Like a map that stone now tells the story of their faithful prayer, in the dark and cold, in the heat and bright sun. I was transfixed by this stone when I saw it, so transfixed I ended up taking a picture because I just didn’t want to leave it behind, that was seven years ago, seven years ago when I took that picture, seven years when I stared and got stared at as I knelt to touch the cold stone.
With digital imaging we take so many pictures these days, on our phones and cameras. Once we used to take care with our 24 or 36 shots and then wait in hopeful anticipation for them to return from being developed, now we click and share and pictures are forgotten, so common place, so numerous. When once we hoped we might have caught the moment, now we have a dozen or maybe more pictures of that moment to choose from. Yet do we remember them, those pictures, those moments?
On Thursday, as I sat on the underground smelling the incense on my clothes, rolling with the swaying carriage, this picture and that moment can powerfully back to me. I was making my way home from St Mary’s Cathedral, Glasgow.
Thursday was the day the Church remembered the institution of Holy Communion, Corpus Christi. A remembrance not like that of Maundy Thursday when we recall the Last Supper and its part in the pathway leading to Christ’s death – the remembrance of a leaving. This time around it is about the glory of the risen ascended life which brings about Christ’s constant presence with us – as the Eucharistic Prayer puts it, ‘in every place, for ever’. The mystery of Christ’s presence in the seemingly ordinary, everyday, commonplace, in the Bread.
Why, you may be wondering, did the memory of this floor come back to me? I took but one shot of that floor, this one, and it wasn’t until I got back to where we were staying and I looked at my photos on the laptop that I realised I had ended up taking a picture which had, right in the centre, a petal crushed into it.
God had broken through, on that floor worn by those white monks travelling to recite their tireless prayers.
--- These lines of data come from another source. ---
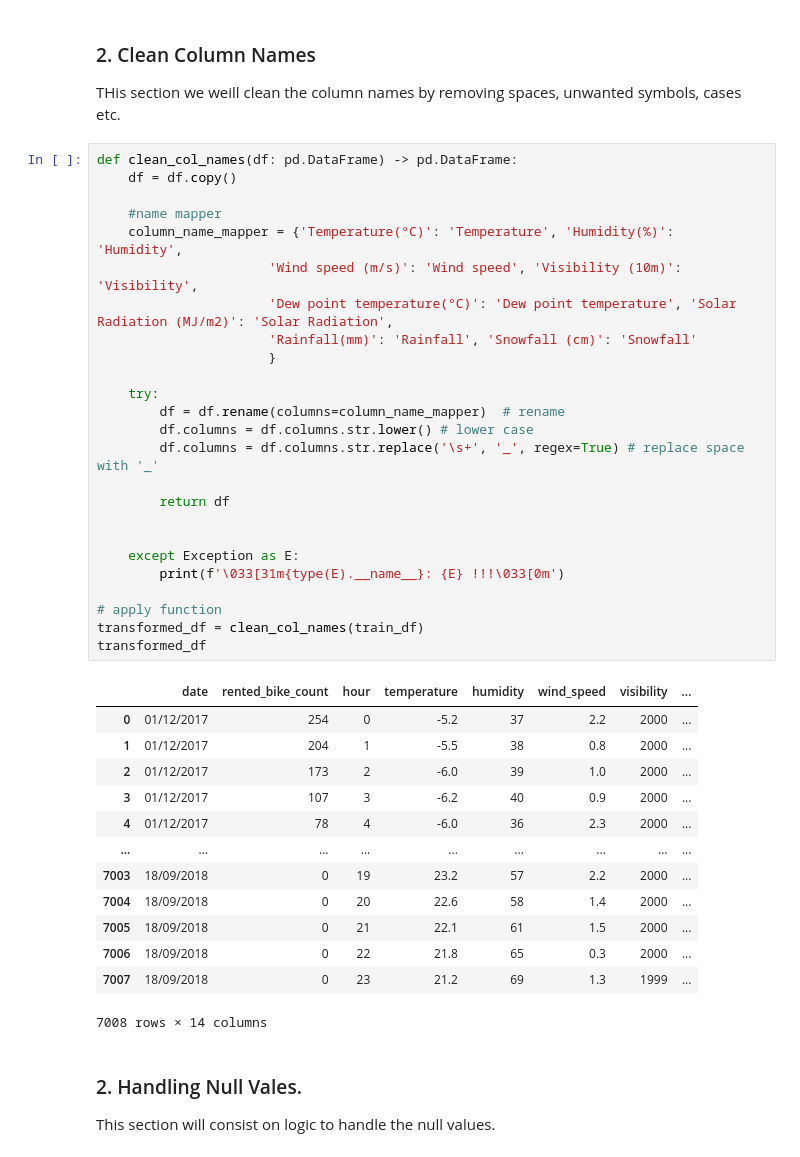
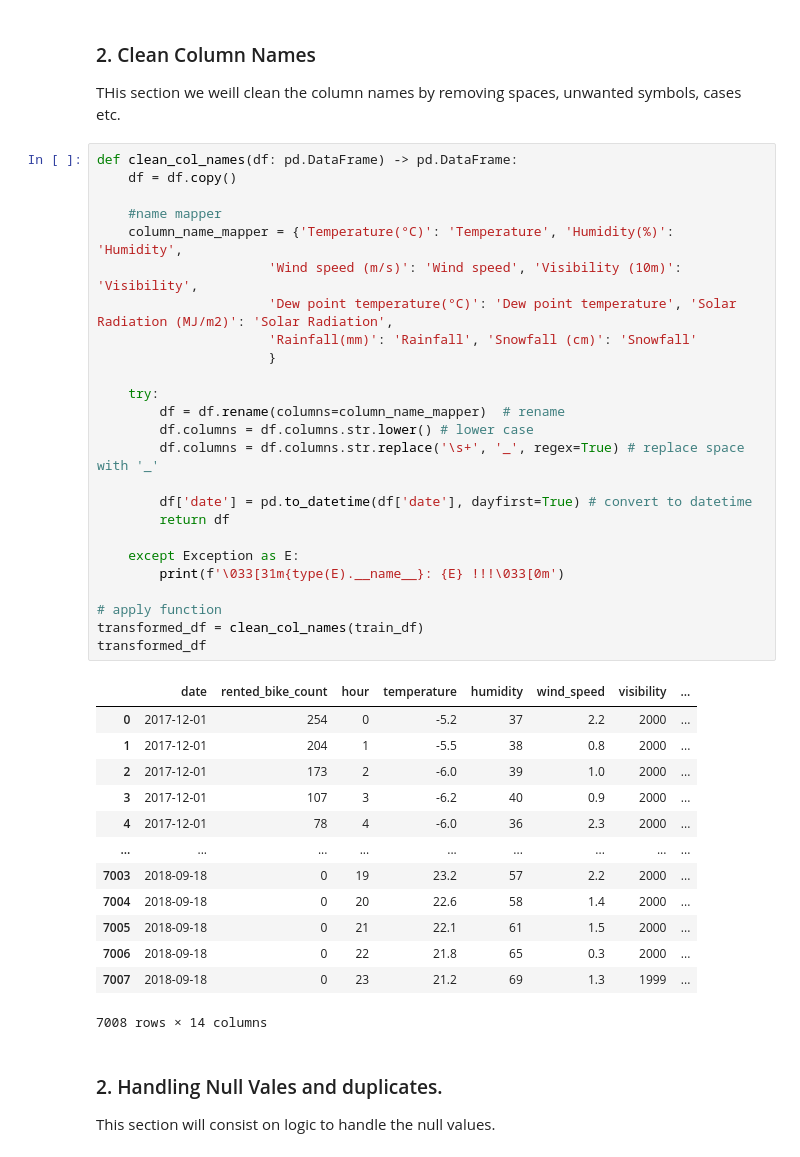
Before and after one commit to manuelmj39/bike-demand-prediction, a Jupyter notebook: notebooks/feature-engineering.ipynb, the cells around one changed output. Drawn from its saved outputs; the diff is of its cells as text.

```diff
--- a/notebooks/feature-engineering.ipynb
+++ b/notebooks/feature-engineering.ipynb
@@ -91,43 +95,43 @@ THis section we weill clean the column names by removing spaces, unwanted symbol
 # %%
 def clean_col_names(df: pd.DataFrame) -> pd.DataFrame:
     df = df.copy()
 
     #name mapper
     column_name_mapper = {'Temperature(°C)': 'Temperature', 'Humidity(%)': 'Humidity',
                       'Wind speed (m/s)': 'Wind speed', 'Visibility (10m)': 'Visibility',
                       'Dew point temperature(°C)': 'Dew point temperature', 'Solar Radiation (MJ/m2)': 'Solar Radiation',
                       'Rainfall(mm)': 'Rainfall', 'Snowfall (cm)': 'Snowfall'
                       }
 
     try:
         df = df.rename(columns=column_name_mapper)  # rename
         df.columns = df.columns.str.lower() # lower case
         df.columns = df.columns.str.replace('\s+', '_', regex=True) # replace space with '_'
 
+        df['date'] = pd.to_datetime(df['date'], dayfirst=True) # convert to datetime
         return df
-
 
     except Exception as E:
         print(f'\033[31m{type(E).__name__}: {E} !!!\033[0m')
 
 # apply function
 transformed_df = clean_col_names(train_df)
 transformed_df
 # %% [output]
 |  | date | rented_bike_count | hour | temperature | humidity | wind_speed | visibility | ... |
-| 0 | 01/12/2017 | 254 | 0 | -5.2 | 37 | 2.2 | 2000 | ... |
-| 1 | 01/12/2017 | 204 | 1 | -5.5 | 38 | 0.8 | 2000 | ... |
-| 2 | 01/12/2017 | 173 | 2 | -6.0 | 39 | 1.0 | 2000 | ... |
-| 3 | 01/12/2017 | 107 | 3 | -6.2 | 40 | 0.9 | 2000 | ... |
-| 4 | 01/12/2017 | 78 | 4 | -6.0 | 36 | 2.3 | 2000 | ... |
+| 0 | 2017-12-01 | 254 | 0 | -5.2 | 37 | 2.2 | 2000 | ... |
+| 1 | 2017-12-01 | 204 | 1 | -5.5 | 38 | 0.8 | 2000 | ... |
+| 2 | 2017-12-01 | 173 | 2 | -6.0 | 39 | 1.0 | 2000 | ... |
+| 3 | 2017-12-01 | 107 | 3 | -6.2 | 40 | 0.9 | 2000 | ... |
+| 4 | 2017-12-01 | 78 | 4 | -6.0 | 36 | 2.3 | 2000 | ... |
 | ... | ... | ... | ... | ... | ... | ... | ... | ... |
-| 7003 | 18/09/2018 | 0 | 19 | 23.2 | 57 | 2.2 | 2000 | ... |
-| 7004 | 18/09/2018 | 0 | 20 | 22.6 | 58 | 1.4 | 2000 | ... |
-| 7005 | 18/09/2018 | 0 | 21 | 22.1 | 61 | 1.5 | 2000 | ... |
-| 7006 | 18/09/2018 | 0 | 22 | 21.8 | 65 | 0.3 | 2000 | ... |
-| 7007 | 18/09/2018 | 0 | 23 | 21.2 | 69 | 1.3 | 1999 | ... |
+| 7003 | 2018-09-18 | 0 | 19 | 23.2 | 57 | 2.2 | 2000 | ... |
+| 7004 | 2018-09-18 | 0 | 20 | 22.6 | 58 | 1.4 | 2000 | ... |
+| 7005 | 2018-09-18 | 0 | 21 | 22.1 | 61 | 1.5 | 2000 | ... |
+| 7006 | 2018-09-18 | 0 | 22 | 21.8 | 65 | 0.3 | 2000 | ... |
+| 7007 | 2018-09-18 | 0 | 23 | 21.2 | 69 | 1.3 | 1999 | ... |
 7008 rows × 14 columns
 # %% [markdown]
-### 2. Handling Null Vales.
+### 2. Handling Null Vales and duplicates.
 
 This section will consist on logic to handle the null values.
```
Also changed, not shown: parts of 12 cells of this notebook.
God broke through, there where the daily routine left its mark, another mark too was left. God broke through, outside the place the faithful had travelled to chant those holy words. Outside the place marked as sacred, God broke through.
I knew God would turn up on Thursday night, with the clouds of smoke hanging in the air, the ringing of bells, the soaring music. Among the faithful, I was prepared, I had waited expectedly all day for Christ’s presence to flood the Cathedral, but God always offers more.
God broke through, in those petals tumbling through the air and landing on the the Cathedral floor. God broke through the centuries, the millennium, through eternity and turned up not just where God was expected to be, but in other places too. The Lord was high and lifted up and God’s glory broke through and filled the temple … and the underground.